ASSIGNMENT => Scan the records below. Copy every line in which the word "other" appears.

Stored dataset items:
────

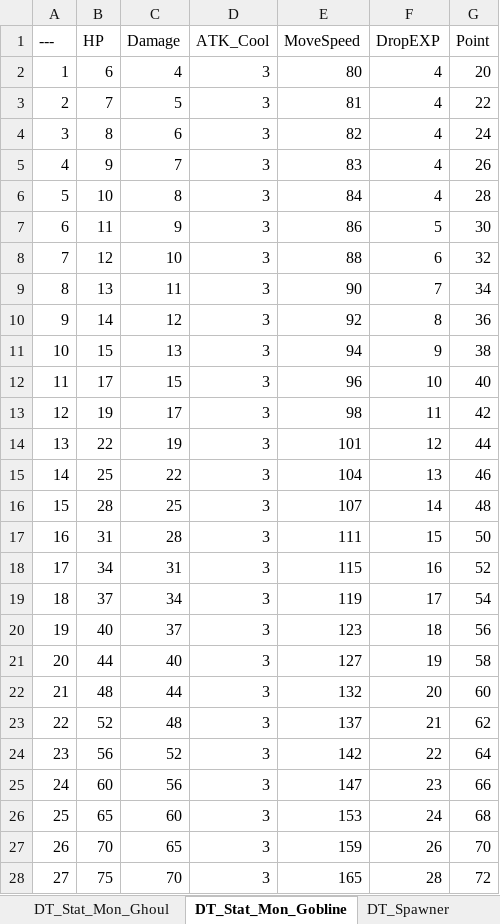
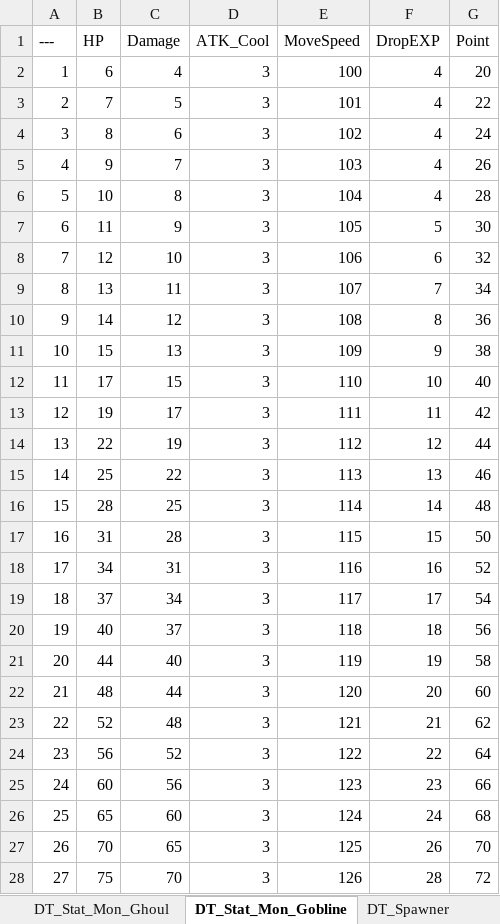
Before and after one commit to HyunOSung/molu, an Excel workbook: docs/데이터테이블 원본.xlsm, sheet DT_Stat_Mon_Gobline, drawn as a sheet; only a part is shown; values as stored, in another font and other column widths than the file's, no borders; the diff covers the shown part only; the diff names each change by its address in the sheet, - before the commit and + after, or states it on an @@ line.

```diff
--- a/docs/데이터테이블 원본.xlsm (sheet DT_Stat_Mon_Gobline)
+++ b/docs/데이터테이블 원본.xlsm (sheet DT_Stat_Mon_Gobline)
-E2 (MoveSpeed): 80
+E2 (MoveSpeed): 100
-E3 (MoveSpeed): 81
+E3 (MoveSpeed): 101
-E4 (MoveSpeed): 82
+E4 (MoveSpeed): 102
-E5 (MoveSpeed): 83
+E5 (MoveSpeed): 103
-E6 (MoveSpeed): 84
+E6 (MoveSpeed): 104
-E7 (MoveSpeed): 86
+E7 (MoveSpeed): 105
-E8 (MoveSpeed): 88
+E8 (MoveSpeed): 106
-E9 (MoveSpeed): 90
+E9 (MoveSpeed): 107
-E10 (MoveSpeed): 92
+E10 (MoveSpeed): 108
-E11 (MoveSpeed): 94
+E11 (MoveSpeed): 109
-E12 (MoveSpeed): 96
+E12 (MoveSpeed): 110
-E13 (MoveSpeed): 98
+E13 (MoveSpeed): 111
-E14 (MoveSpeed): 101
+E14 (MoveSpeed): 112
-E15 (MoveSpeed): 104
+E15 (MoveSpeed): 113
-E16 (MoveSpeed): 107
+E16 (MoveSpeed): 114
-E17 (MoveSpeed): 111
+E17 (MoveSpeed): 115
-E18 (MoveSpeed): 115
+E18 (MoveSpeed): 116
-E19 (MoveSpeed): 119
+E19 (MoveSpeed): 117
-E20 (MoveSpeed): 123
+E20 (MoveSpeed): 118
-E21 (MoveSpeed): 127
+E21 (MoveSpeed): 119
-E22 (MoveSpeed): 132
+E22 (MoveSpeed): 120
-E23 (MoveSpeed): 137
+E23 (MoveSpeed): 121
-E24 (MoveSpeed): 142
+E24 (MoveSpeed): 122
-E25 (MoveSpeed): 147
+E25 (MoveSpeed): 123
-E26 (MoveSpeed): 153
+E26 (MoveSpeed): 124
-E27 (MoveSpeed): 159
+E27 (MoveSpeed): 125
-E28 (MoveSpeed): 165
+E28 (MoveSpeed): 126
```
Also changed, not shown: 23 edited cells elsewhere in this sheet, sheet 밸런스 계산, sheet DT_Stat_Mon_Ghoul, sheet DT_Stat_Mon_Skeleton, sheet DT_Mission, 15 other files.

────

ANSWER FOR THIS EXERCISE =>
Before and after one commit to HyunOSung/molu, an Excel workbook: docs/데이터테이블 원본.xlsm, sheet DT_Stat_Mon_Gobline, drawn as a sheet; only a part is shown; values as stored, in another font and other column widths than the file's, no borders; the diff covers the shown part only; the diff names each change by its address in the sheet, - before the commit and + after, or states it on an @@ line.
Also changed, not shown: 23 edited cells elsewhere in this sheet, sheet 밸런스 계산, sheet DT_Stat_Mon_Ghoul, sheet DT_Stat_Mon_Skeleton, sheet DT_Mission, 15 other files.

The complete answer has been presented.